Creating Reports From My Database

Have you ever felt like you put in a lot of information into your database or business software but don’t seem to get any value out of this information? Or, have you ever had the need to produce a report but were unable to because you didn’t know how to do it?

Put simply, most software packages only include basic enquiries and reports that make the software functional (I will explain why this is the case in another article). However from time to time businesses would have a requirement for information that either cannot be found using the standard reports and/or enquiries, or would take a considerable amount of manual effort to find.

As an example, a sports club that I know of likes to update their list of “Most Committed” members each month and uses it for motivational purposes. However, the membership software they use doesn’t come with a pre-built report for this purpose and as a result one of the administration staff spends a long time (more than a day) every month going through the complete list of members (past and present) to summarise how many training sessions each person attended. If you add this up over the course of a year, just think of how much effort would have been spent on this activity alone!

The Solution

In situations such as these, a simple database reporting software would come in handy. By ‘database reporting software’, I am referring to software packages such as Crystal ReportsBusiness Objects and DataVision. These are purpose built to work with a multitude of databases and produce a variety of reports. Common features of these software include record selection, sorting, grouping and generating any graph of your choice and in a variety of formats.

Admittedly some of these software are not cheap while there are others that are open source and are completely free!

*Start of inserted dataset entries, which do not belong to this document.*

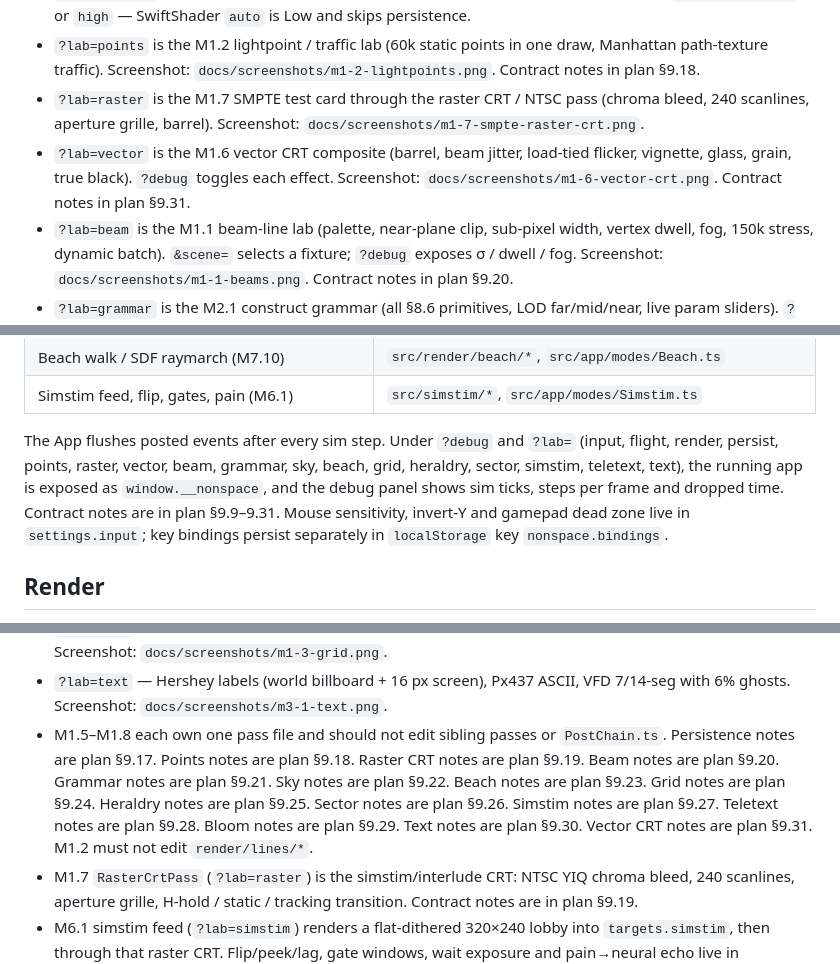
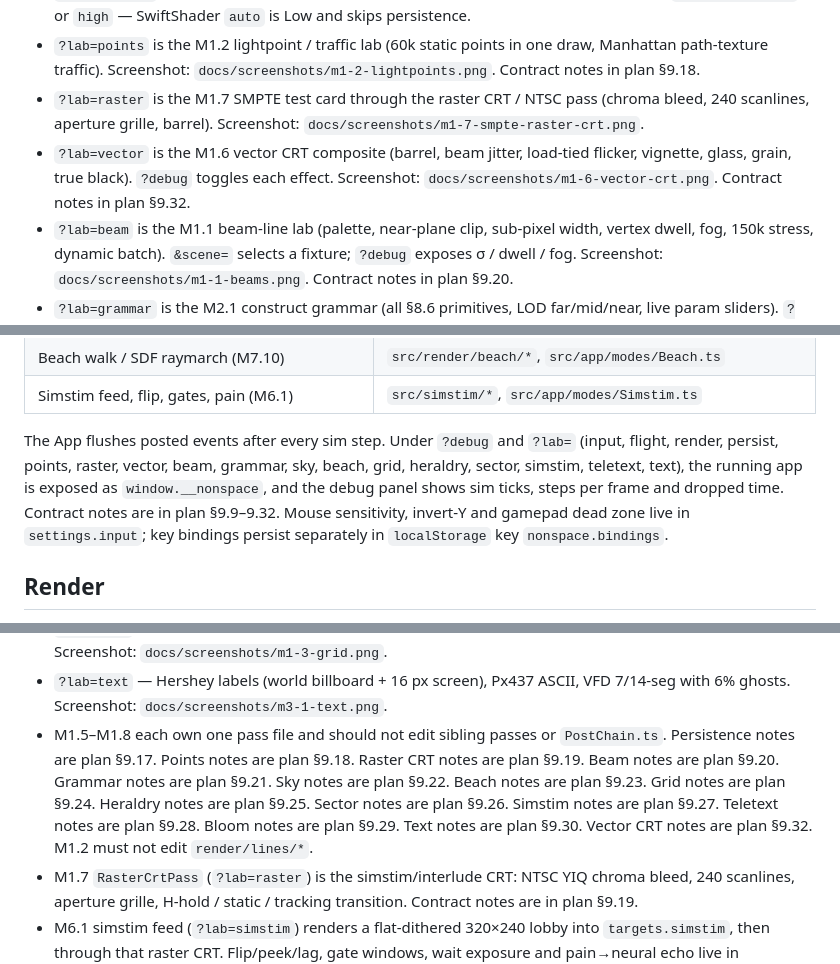
Before and after one commit to yashinovsky/nonspace, a Markdown page: README.md, 3 parts joined by grey strips. Drawn GitHub-style.

Commit message:
Take plan §9.32; Black ICE #27 claimed §9.31
Co-authored-by: yashinovsky <yashinovsky@users.noreply.github.com>

```diff
--- a/README.md
+++ b/README.md
@@ -46,7 +46,7 @@ It runs on `workflow_run`, so it only takes effect from the copy on `main`, and
 - `?lab=persist` is the M1.4 P7 phosphor lab (radar sweep + orbiting GRID/ICE bars). Use `&quality=medium` or `high` — SwiftShader `auto` is Low and skips persistence.
 - `?lab=points` is the M1.2 lightpoint / traffic lab (60k static points in one draw, Manhattan path-texture traffic). Screenshot: `docs/screenshots/m1-2-lightpoints.png`. Contract notes in plan §9.18.
 - `?lab=raster` is the M1.7 SMPTE test card through the raster CRT / NTSC pass (chroma bleed, 240 scanlines, aperture grille, barrel). Screenshot: `docs/screenshots/m1-7-smpte-raster-crt.png`.
-- `?lab=vector` is the M1.6 vector CRT composite (barrel, beam jitter, load-tied flicker, vignette, glass, grain, true black). `?debug` toggles each effect. Screenshot: `docs/screenshots/m1-6-vector-crt.png`. Contract notes in plan §9.31.
+- `?lab=vector` is the M1.6 vector CRT composite (barrel, beam jitter, load-tied flicker, vignette, glass, grain, true black). `?debug` toggles each effect. Screenshot: `docs/screenshots/m1-6-vector-crt.png`. Contract notes in plan §9.32.
 - `?lab=beam` is the M1.1 beam-line lab (palette, near-plane clip, sub-pixel width, vertex dwell, fog, 150k stress, dynamic batch). `&scene=` selects a fixture; `?debug` exposes σ / dwell / fog. Screenshot: `docs/screenshots/m1-1-beams.png`. Contract notes in plan §9.20.
 - `?lab=grammar` is the M2.1 construct grammar (all §8.6 primitives, LOD far/mid/near, live param sliders). `?g=ziggurat` (or any primitive id) selects the shape; `?lod=` and `?seed=` are optional. Draws with a Three.js line fallback (does not require BeamBatch). Screenshot: `docs/screenshots/m2-1-grammar-ziggurat.png`. Contract notes in plan §9.21.
 - `?lab=sky` is the M2.4 spiral-arm sky (40k MIL points in one draw, 0.1× parallax, far constellations). `1` ground / `2` ceiling / `3` fly. Screenshot: `docs/screenshots/m2-4-sky-arms.png`. Contract notes in plan §9.22.
@@ -105,7 +105,7 @@ Test doubles (recording beam/point batches, event recorder, recording audio engi
 | Beach walk / SDF raymarch (M7.10)                                        | `src/render/beach/*`, `src/app/modes/Beach.ts`         |
 | Simstim feed, flip, gates, pain (M6.1)                                   | `src/simstim/*`, `src/app/modes/Simstim.ts`            |
 
-The App flushes posted events after every sim step. Under `?debug` and `?lab=` (input, flight, render, persist, points, raster, vector, beam, grammar, sky, beach, grid, heraldry, sector, simstim, teletext, text), the running app is exposed as `window.__nonspace`, and the debug panel shows sim ticks, steps per frame and dropped time. Contract notes are in plan §9.9–9.31. Mouse sensitivity, invert-Y and gamepad dead zone live in `settings.input`; key bindings persist separately in `localStorage` key `nonspace.bindings`.
+The App flushes posted events after every sim step. Under `?debug` and `?lab=` (input, flight, render, persist, points, raster, vector, beam, grammar, sky, beach, grid, heraldry, sector, simstim, teletext, text), the running app is exposed as `window.__nonspace`, and the debug panel shows sim ticks, steps per frame and dropped time. Contract notes are in plan §9.9–9.32. Mouse sensitivity, invert-Y and gamepad dead zone live in `settings.input`; key bindings persist separately in `localStorage` key `nonspace.bindings`.
 
 ## Render
 
@@ -137,7 +137,7 @@ M0.4's Renderer service owns the WebGL2 context, HDR targets and the post chain.
 - `?lab=beam` — eight palette cubes plus a grid, through the same HDR target and Reinhard tonemap. Screenshot: `docs/screenshots/m1-1-beams.png`.
 - `?lab=grid` — infinite ground grid (8/64/1024 u, analytic AA, checker, warp) plus the 64 u local lattice. Screenshot: `docs/screenshots/m1-3-grid.png`.
 - `?lab=text` — Hershey labels (world billboard + 16 px screen), Px437 ASCII, VFD 7/14-seg with 6% ghosts. Screenshot: `docs/screenshots/m3-1-text.png`.
-- M1.5–M1.8 each own one pass file and should not edit sibling passes or `PostChain.ts`. Persistence notes are plan §9.17. Points notes are plan §9.18. Raster CRT notes are plan §9.19. Beam notes are plan §9.20. Grammar notes are plan §9.21. Sky notes are plan §9.22. Beach notes are plan §9.23. Grid notes are plan §9.24. Heraldry notes are plan §9.25. Sector notes are plan §9.26. Simstim notes are plan §9.27. Teletext notes are plan §9.28. Bloom notes are plan §9.29. Text notes are plan §9.30. Vector CRT notes are plan §9.31. M1.2 must not edit `render/lines/*`.
+- M1.5–M1.8 each own one pass file and should not edit sibling passes or `PostChain.ts`. Persistence notes are plan §9.17. Points notes are plan §9.18. Raster CRT notes are plan §9.19. Beam notes are plan §9.20. Grammar notes are plan §9.21. Sky notes are plan §9.22. Beach notes are plan §9.23. Grid notes are plan §9.24. Heraldry notes are plan §9.25. Sector notes are plan §9.26. Simstim notes are plan §9.27. Teletext notes are plan §9.28. Bloom notes are plan §9.29. Text notes are plan §9.30. Vector CRT notes are plan §9.32. M1.2 must not edit `render/lines/*`.
 - M1.7 `RasterCrtPass` (`?lab=raster`) is the simstim/interlude CRT: NTSC YIQ chroma bleed, 240 scanlines, aperture grille, H-hold / static / tracking transition. Contract notes are in plan §9.19.
 - M6.1 simstim feed (`?lab=simstim`) renders a flat-dithered 320×240 lobby into `targets.simstim`, then through that raster CRT. Flip/peek/lag, gate windows, wait exposure and pain→neural echo live in `src/simstim/`. Contract notes are in plan §9.27.
 - M6.4 hangs a 320×240 teletext `CanvasTexture` on `RasterCrtPass.source` with `postMode = 'interlude'`. Contract notes are in plan §9.28. `npm run build:ink` compiles `ink/*.ink` → `src/content/ink/*.json`.
```
Also changed, not shown: docs/plan.md (+3 -3 lines).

If your business has someone who is database savvy, the process of introducing this new software becomes a breeze. However, if your business does not have this luxury, it would be a wise investment to have a consultant familiar with the chosen reporting software to come in and setup your first couple of reports. Once you have created a report or two, it usually becomes easy as you can quickly create your own new reports by simply copying and modifying the existing reports. More often that not, you will find it easier to have an expert create the reports you want in a short period of time than to have a staff member slave away for days trying to understand complex database structures. It is possible that you may encounter problems in this process, even if you hire an expert.

Potential Issues

Some common issues we have come across in the past include:

1. The database cannot be accessed

This could be due to a couple of reasons. Firstly it could be because there is some database security that needs to be overcome. Some vendors secure the databases that are shipped with their software to ensure no one can get in and corrupt the data, be it deliberately or accidentally. If you encounter this problem, you would need to either contact your database administrator (if you have one) or the software vendor for the access details.

The second reason could be a missing database driver. If the database driver is commonly used, you may be able to find and download it by doing a search online. Alternatively you may have to contact your software vendor for help in locating and installing the required database driver(s).

2. Vendor backlash

Software vendors tend to be attached to their products and in some cases do not like the idea of someone else messing around with their databases. I have seen examples where the only option is to use the same software vendor to develop any additional reports.


It is always good practice to know ahead of time as to what you are up against should you wish to create your own reports. This is something you need to ask your software vendors at the time of software selection. If not researched properly, the selected software will cost your business lot more in ongoing charges rather than just the purchase and subscription fees.

I hope this article sheds some light into how you could go about developing your own business reports and what you might be up against. Feel free to drop us a note if you require any further advice or if we can assist you with any reporting needs your business may have.

When Are Risk Assessments Performed?

Risk Assessments can be performed at any stage of a business life-cycle. In particular, we have noticed the following events as triggers for when businesses decide to perform Risk Assessments:

  • Starting up a business
  • Investing in a business
  • Planning for growth
  • Buying or selling a business
  • When something bad and potentially expensive happens to the business and the owners want to ensure it doesn’t happen again

The last one in particular is interesting. A good example is the recent shut down of European airspaces due to the Icelandic volcano eruption and how it affected business or all types, not just the airline industry. Many business want to avoid a repeat of this and have sought appropriate insurance as a way to minimise future risk.